== Segment start ==

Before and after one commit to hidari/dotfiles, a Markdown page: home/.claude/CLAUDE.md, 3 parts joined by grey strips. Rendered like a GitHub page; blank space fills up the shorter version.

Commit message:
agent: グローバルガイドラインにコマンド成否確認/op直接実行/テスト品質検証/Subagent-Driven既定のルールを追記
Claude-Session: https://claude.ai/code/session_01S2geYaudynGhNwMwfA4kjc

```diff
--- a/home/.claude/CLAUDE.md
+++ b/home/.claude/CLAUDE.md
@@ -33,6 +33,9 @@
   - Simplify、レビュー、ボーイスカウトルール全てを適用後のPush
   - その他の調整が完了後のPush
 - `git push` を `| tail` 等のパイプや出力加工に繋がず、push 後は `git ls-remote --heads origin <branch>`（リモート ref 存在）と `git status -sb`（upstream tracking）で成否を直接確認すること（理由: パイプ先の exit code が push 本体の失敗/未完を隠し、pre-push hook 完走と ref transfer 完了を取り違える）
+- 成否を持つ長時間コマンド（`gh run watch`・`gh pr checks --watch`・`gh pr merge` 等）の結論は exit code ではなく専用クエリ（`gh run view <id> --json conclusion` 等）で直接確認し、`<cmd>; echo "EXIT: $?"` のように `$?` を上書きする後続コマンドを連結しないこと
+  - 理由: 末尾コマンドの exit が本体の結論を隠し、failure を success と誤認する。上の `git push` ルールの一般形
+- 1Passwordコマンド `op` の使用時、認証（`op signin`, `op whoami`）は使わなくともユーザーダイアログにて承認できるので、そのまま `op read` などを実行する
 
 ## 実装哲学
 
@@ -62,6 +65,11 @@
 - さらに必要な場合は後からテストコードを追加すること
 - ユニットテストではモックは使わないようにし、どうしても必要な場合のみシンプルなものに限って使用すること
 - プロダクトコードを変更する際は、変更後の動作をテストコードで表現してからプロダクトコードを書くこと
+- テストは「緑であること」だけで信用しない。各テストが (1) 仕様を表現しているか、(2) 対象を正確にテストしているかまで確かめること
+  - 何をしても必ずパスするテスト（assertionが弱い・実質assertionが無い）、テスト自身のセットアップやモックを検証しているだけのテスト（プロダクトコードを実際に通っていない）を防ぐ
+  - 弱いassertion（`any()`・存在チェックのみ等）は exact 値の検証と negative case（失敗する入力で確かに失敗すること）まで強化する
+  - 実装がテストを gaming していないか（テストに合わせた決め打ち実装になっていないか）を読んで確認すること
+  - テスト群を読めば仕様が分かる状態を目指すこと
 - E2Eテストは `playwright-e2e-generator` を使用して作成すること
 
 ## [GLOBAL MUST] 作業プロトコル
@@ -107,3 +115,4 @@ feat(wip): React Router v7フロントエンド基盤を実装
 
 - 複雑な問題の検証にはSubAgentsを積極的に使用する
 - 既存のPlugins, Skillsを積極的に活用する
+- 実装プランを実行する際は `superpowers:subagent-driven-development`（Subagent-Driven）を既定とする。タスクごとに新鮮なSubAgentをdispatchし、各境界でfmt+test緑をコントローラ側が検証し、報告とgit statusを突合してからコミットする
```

== Segment end ==

- EXERCISE AIM: Please find, in the entries above, every line where "code" occurs, and copy it.

- EXPECTED OUTPUT:
Claude-Session: https://claude.ai/code/session_01S2geYaudynGhNwMwfA4kjc
 - `git push` を `| tail` 等のパイプや出力加工に繋がず、push 後は `git ls-remote --heads origin <branch>`（リモート ref 存在）と `git status -sb`（upstream tracking）で成否を直接確認すること（理由: パイプ先の exit code が push 本体の失敗/未完を隠し、pre-push hook 完走と ref transfer 完了を取り違える）
+- 成否を持つ長時間コマンド（`gh run watch`・`gh pr checks --watch`・`gh pr merge` 等）の結論は exit code ではなく専用クエリ（`gh run view <id> --json conclusion` 等）で直接確認し、`<cmd>; echo "EXIT: $?"` のように `$?` を上書きする後続コマンドを連結しないこと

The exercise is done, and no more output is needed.